Task to carry out -
Only text belongs in your copy of the listing below; reproduce it exactly and leave out the pictures.

+ + + +

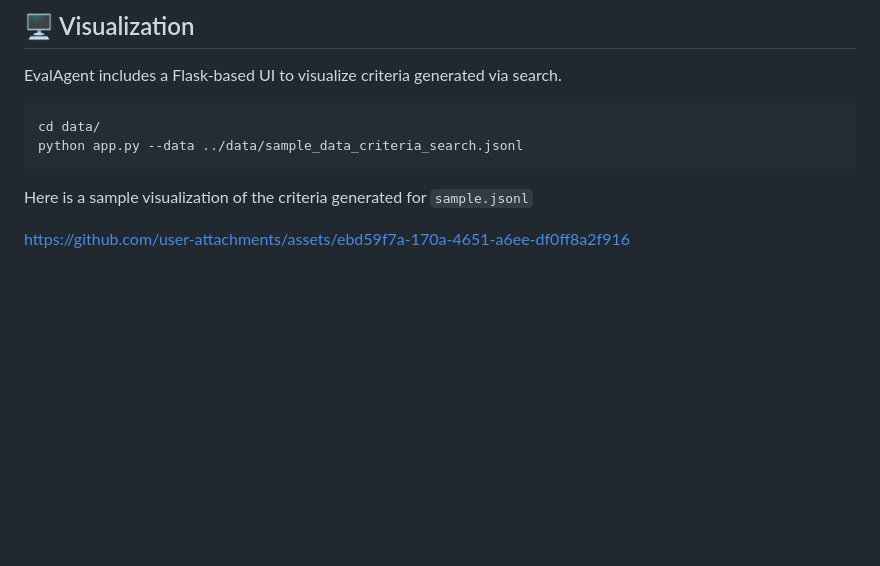
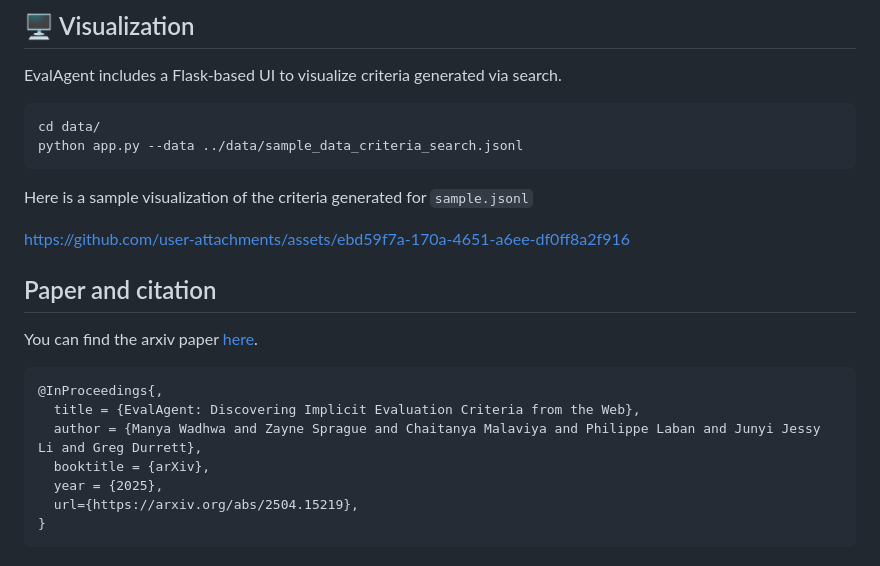
Before and after one commit to ManyaWadhwa/EvalAgent, a Markdown page: README.md, the part around one of its changes. GitHub-like rendering; blank space fills up the shorter version.

Commit message:
citation

````diff
--- a/README.md
+++ b/README.md
@@ -144,3 +143,17 @@ Here is a sample visualization of the criteria generated for `sample.jsonl`
 
 
 https://github.com/user-attachments/assets/ebd59f7a-170a-4651-a6ee-df0ff8a2f916
+
+
+## Paper and citation
+You can find the arxiv paper [here](https://arxiv.org/pdf/2504.15219).
+
+```
+@InProceedings{,
+  title = {EvalAgent: Discovering Implicit Evaluation Criteria from the Web},
+  author = {Manya Wadhwa and Zayne Sprague and Chaitanya Malaviya and Philippe Laban and Junyi Jessy Li and Greg Durrett},
+  booktitle = {arXiv},
+  year = {2025},
+  url={https://arxiv.org/abs/2504.15219},
+}
+```
````
Also changed, not shown: other parts of README.md (+0 -1 lines).
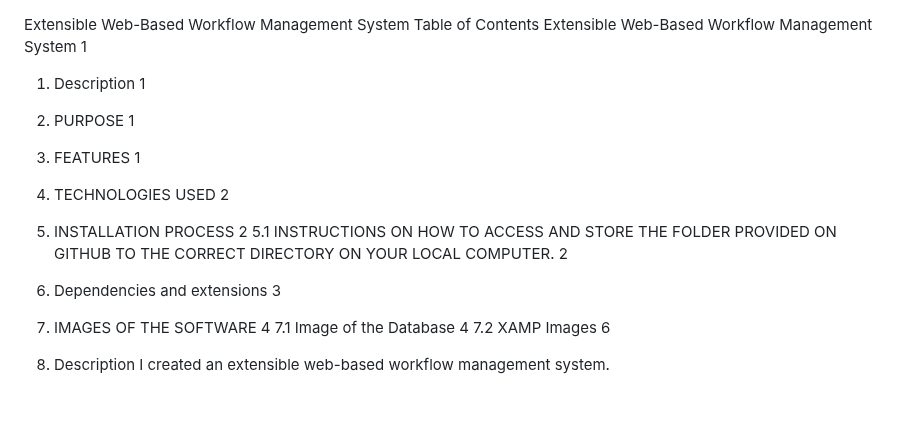
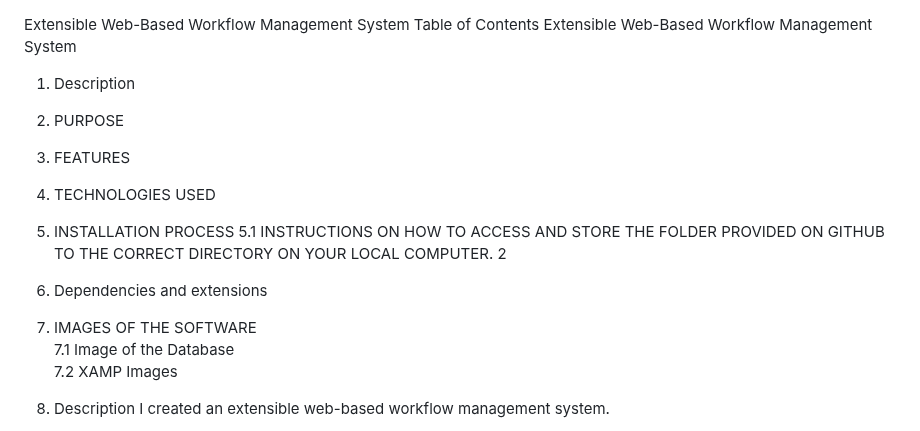
Before and after one commit to TshephoNkoe/Tshepho_Nkoe-Graduate-Program, a Markdown page: README.md, the part around the change. GitHub-like rendering; blank space fills up the shorter version.

```diff
--- a/README.md
+++ b/README.md
@@ -1,16 +1,16 @@
 Extensible Web-Based Workflow Management System
 Table of Contents
-Extensible Web-Based Workflow Management System	1
-1.	Description	1
-2.	PURPOSE	1
-3.	FEATURES	1
-4.	TECHNOLOGIES USED	2
-5. INSTALLATION PROCESS	2
+Extensible Web-Based Workflow Management System
+1.	Description
+2.	PURPOSE
+3.	FEATURES
+4.	TECHNOLOGIES USED
+5. INSTALLATION PROCESS
 5.1 INSTRUCTIONS ON HOW TO ACCESS AND STORE THE FOLDER PROVIDED ON GITHUB TO THE CORRECT DIRECTORY ON YOUR LOCAL COMPUTER.	2
-6.	Dependencies and extensions	3
-7.	IMAGES OF THE SOFTWARE	4
-7.1 Image of the Database	4
-7.2 XAMP Images	6
+6.	Dependencies and extensions
+7.	IMAGES OF THE SOFTWARE
+7.1 Image of the Database
+7.2 XAMP Images
 
 
 
```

+ + + +

Reply to the exercise -
Before and after one commit to ManyaWadhwa/EvalAgent, a Markdown page: README.md, the part around one of its changes. GitHub-like rendering; blank space fills up the shorter version.

Commit message:
citation

````diff
--- a/README.md
+++ b/README.md
@@ -144,3 +143,17 @@ Here is a sample visualization of the criteria generated for `sample.jsonl`
 
 
 https://github.com/user-attachments/assets/ebd59f7a-170a-4651-a6ee-df0ff8a2f916
+
+
+## Paper and citation
+You can find the arxiv paper [here](https://arxiv.org/pdf/2504.15219).
+
+```
+@InProceedings{,
+  title = {EvalAgent: Discovering Implicit Evaluation Criteria from the Web},
+  author = {Manya Wadhwa and Zayne Sprague and Chaitanya Malaviya and Philippe Laban and Junyi Jessy Li and Greg Durrett},
+  booktitle = {arXiv},
+  year = {2025},
+  url={https://arxiv.org/abs/2504.15219},
+}
+```
````
Also changed, not shown: other parts of README.md (+0 -1 lines).
Before and after one commit to TshephoNkoe/Tshepho_Nkoe-Graduate-Program, a Markdown page: README.md, the part around the change. GitHub-like rendering; blank space fills up the shorter version.

```diff
--- a/README.md
+++ b/README.md
@@ -1,16 +1,16 @@
 Extensible Web-Based Workflow Management System
 Table of Contents
-Extensible Web-Based Workflow Management System	1
-1.	Description	1
-2.	PURPOSE	1
-3.	FEATURES	1
-4.	TECHNOLOGIES USED	2
-5. INSTALLATION PROCESS	2
+Extensible Web-Based Workflow Management System
+1.	Description
+2.	PURPOSE
+3.	FEATURES
+4.	TECHNOLOGIES USED
+5. INSTALLATION PROCESS
 5.1 INSTRUCTIONS ON HOW TO ACCESS AND STORE THE FOLDER PROVIDED ON GITHUB TO THE CORRECT DIRECTORY ON YOUR LOCAL COMPUTER.	2
-6.	Dependencies and extensions	3
-7.	IMAGES OF THE SOFTWARE	4
-7.1 Image of the Database	4
-7.2 XAMP Images	6
+6.	Dependencies and extensions
+7.	IMAGES OF THE SOFTWARE
+7.1 Image of the Database
+7.2 XAMP Images
 
 
 
```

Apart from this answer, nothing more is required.